The Big Ten added Rutgers and Maryland in 2014. It was different than previous football additions. A Big Ten invitation was a rarified event. Penn State (No. 11) and Nebraska (No. 12) were storied programs with multiple national titles. Even Michigan State (No. 10) was coming off a 26-1 run and a national title in 1953. Rutgers and Maryland? The schools had combined for one top 10 AP finish since 1956.
Not surprisingly, the move has not worked out on the field. Rutgers has gone just 4-21 in conference play. Maryland, 8-17, has not been much better. Paradigms change quickly in college football. Maybe young D.J. Durkin gets something going with the Terps. But, the prognosis for neither program in a division with the great B1G powers is optimistic.
Maryland did bring along a solid basketball program, for what that’s worth. Rutgers, absent from the NCAA Tournament since 1991, has brought only embarrassing athletic department scandals.
How the teams fared has been irrelevant. The additions were never about the competition. It was all about money. Adding Maryland and Rutgers was a cynical ploy to add the large and growing New York and D.C. television markets to the Big Ten’s “conference footprint.”
The Big Ten Network gets millions of more subscribers paying the in-market fee of $1 per month on their basic cable packages. A “national” conference doing important things in populous East Coast cities is a better pitch to advertisers than snow, corn, and depressed manufacturing. This has been lucrative for schools with conference revenue ballooning. It has been lucrative for Jim Delany, due to receive a reported $20 million in bonuses, for amateur athletics administration.
Adding Rutgers and Maryland is a windfall if the cable model stays intact. As we’ve learned from the countless ESPN in decline pieces, that model is crumbling. Subscribers are leaving in a steady trickle. Technological innovation – fast, reliable Internet from another source – could break the dam.
We’ve reached the point where outrageous live sports rights figures will diminish. It’s hard to see ESPN or FOX shelling out stupid money for college football today, much less in five or six years. The Big Ten negotiating a shorter TV deal to hasten the next round of negotiations no longer looks like a masterstroke.
A Big Ten Network reliant on active subscribers and ad revenue may not be viable in its present form. The network’s best bet would be bundling with Fox News (median age viewer: 68) for the future, which may not be a long-term strategy.
Cable’s death carries uncertainty. There’s no precise gauge of what will happen. What I can predict is there will be a profound shift toward quality of games vs. volume of games.

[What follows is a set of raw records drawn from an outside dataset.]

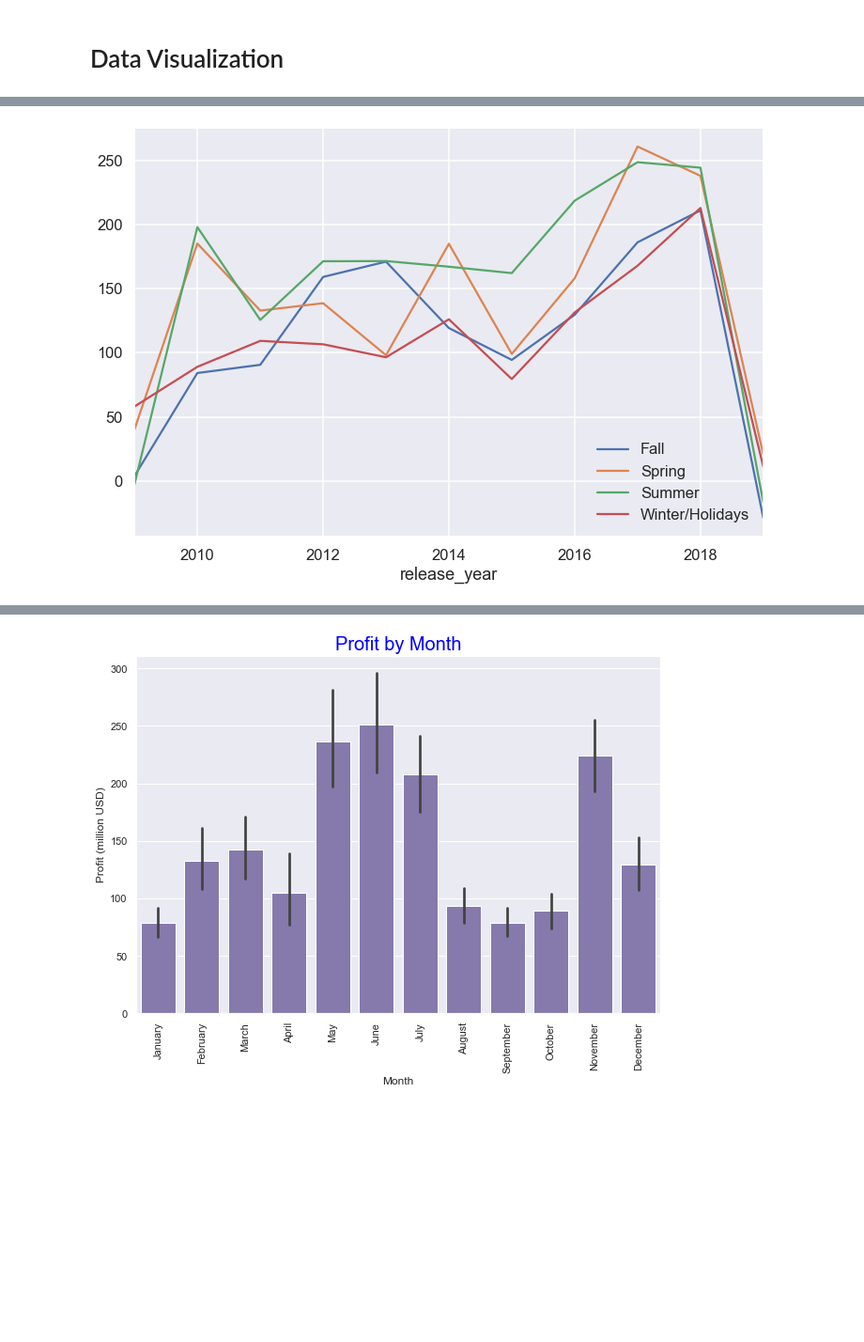
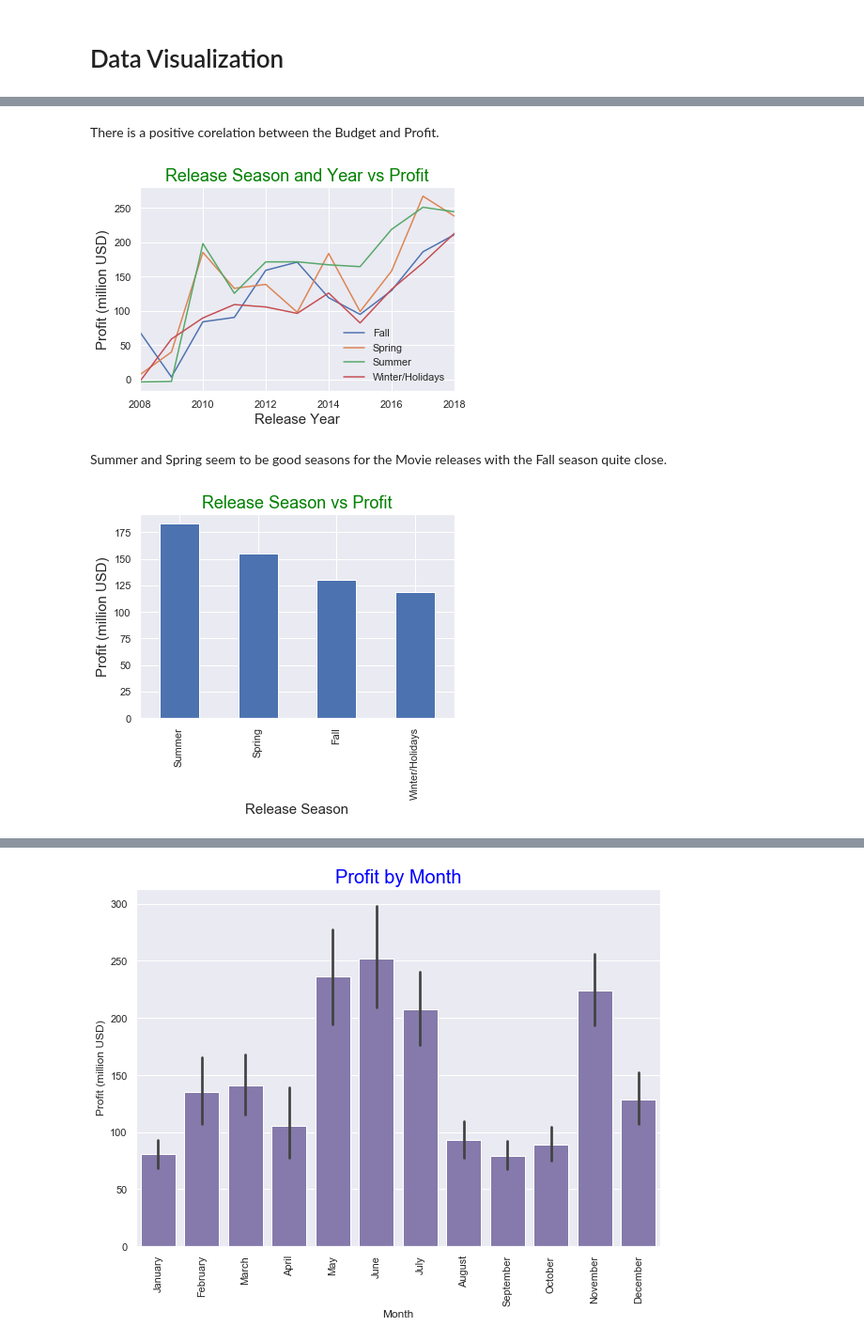
Before and after one commit to Menonvid/Box-office-predictions, a Jupyter notebook: Final Draft Proj 1.ipynb, the cells around one changed output, grey strips where cells are left out. Shown at 94% size. Cells and saved outputs as stored; diff of their text form; code cells hidden in the pictures; blank space fills up the shorter version.

```diff
--- a/Final Draft Proj 1.ipynb
+++ b/Final Draft Proj 1.ipynb
@@ -400,5 +387,4 @@ df_merged = df_merged.rename(columns={'release_date_y' : 'release_date'})
 df_merged = df_merged.rename(columns={'release_year_y' : 'release_year'})
 df_merged = df_merged.rename(columns={'averagerating' : 'average_rating'})
 df_merged = df_merged.drop(columns =['original_language'])
-df_merged=df_merged[df_merged['release_year']>2008]
-df_merged
+df_merged = df_merged[(df_merged['release_year']>2007) & (df_merged['release_year']<2019)]
@@ -434,0 +391,3 @@ dtype: int64
+# %%
+df_merged.isna().sum()
+df_merged.dropna(how='any',axis=0, inplace=True)
@@ -486,7 +460,7 @@ df_merged['release_season'] = seasons(df_merged['release_month']) # applying the
 
 def run_time(runtime):
     return runtime.map(lambda y: "Less than 1 hour" if y > 0 and y < 60
-                                         else ("1-2 hours" if y > 60 and y < 120
+                                         else ("1 -2 hours" if y >= 60 and y < 121
                                          else ("More than 2 hours")))
 
 df_merged['runtime_min'] = run_time(df_merged['runtime_minutes']) # applying the function runtime to the dataframe
@@ -554,17 +526,27 @@ plt.xlabel('Production Budget (million USD)',color='blue');
+# %% [markdown]
+There is a positive corelation between the Budget and Profit.
+# %%
+#Finding out the best seasons when movies do well
+df_season_profit = (df_merged.groupby(['release_year','release_season'])['Profit'].mean()/1000000).sort_values(ascending=False)
+df_season_profit.head()
+#sns.set_context('talk')
+fig = df_season_profit.unstack().plot(kind = 'line')
+plt.title('Release Season and Year vs Profit',fontsize=18,color='green')
+plt.xlabel('Release Year',fontsize=15)
+plt.ylabel('Profit (million USD)',fontsize=15)
+fig.legend(loc='lower right', frameon=False);
+# %% [output]
+[figure, added]
+# %% [markdown]
+Summer and Spring seem to be good seasons for the Movie releases with the Fall season quite close.
 # %%
-df_season_profit = (df_merged.groupby(['release_year','release_season'])['Profit'].mean()/1000000).sort_values(ascending=False)
-df_season_profit.head()
-sns.set_context('talk')
-fig = df_season_profit.unstack().plot(kind = 'line')
-fig.legend(loc='lower right', frameon=False);
-#fig.get_legend().set_bbox_to_anchor((.8532,.3));
-
-#plt.savefig("chart1")
-#fig = df_season_profit.plot(kind = 'bar')
-#plt.title('Release Season vs Profit',fontsize=18,color='green')
-#plt.xlabel('Release Season',fontsize=15)
-#plt.ylabel('Profit (million USD)',fontsize=15)
-#plt.rcParams["figure.figsize"] = [8, 5];
+plt.savefig("chart1")
+df_season = (df_merged.groupby(['release_season'])['Profit'].mean()/1000000).sort_values(ascending=False)
+fig = df_season.plot(kind = 'bar')
+plt.title('Release Season vs Profit',fontsize=18,color='green')
+plt.xlabel('Release Season',fontsize=15)
+plt.ylabel('Profit (million USD)',fontsize=15)
+plt.rcParams["figure.figsize"] = [5, 5];
 # %% [output]
-[figure, old version]
+[figure, new version]
 # %%
```
Also changed, not shown: parts of 39 cells of this notebook, 2 other files.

Teams will need to fill their stadiums to make money. Having two of the seven home games be against live opponents won’t be a viable business strategy. Non-conference scheduling will have to be better. So will conference scheduling.
Whatever outlet is streaming college football games in the 2020s will not want the bloated buffet of games. The present model favors the conferences. ESPN and FOX need live sports content to get cable providers to carry multiple networks. That changes if you’re dealing with Apple or Amazon.
We could see a model where the ten best Big Ten football games per season are on Amazon Prime. The Big Ten is streaming the rest of its football package and almost all of regular season college basketball on its own.
Cable subscribers no longer matter in that scenario. Fans who watch do, the very fans the Big Ten blithely disregarded. Rutgers and Maryland become dead weight.
Those two schools dilute the product. They drag on attendance when they show up to Michigan, Ohio State, and Penn State. They drag on television revenue. Mich/OSU/PSU are playing Maryland and Rutgers vs. sellable games against Nebraska, Wisconsin, and Iowa. They are also two extra mouths to feed when it comes to distributing the diminished revenue Mich/OSU/PSU are producing.
Adding Rutgers and Maryland made short-term financial sense for the Big Ten. Making the product worse may have grave consequences in the intermediate to long-term when the Big Ten is courting active viewers rather than a cable footprint. Of course, those handling said consequences would not be Jim Delany and the present set of school athletics administrators.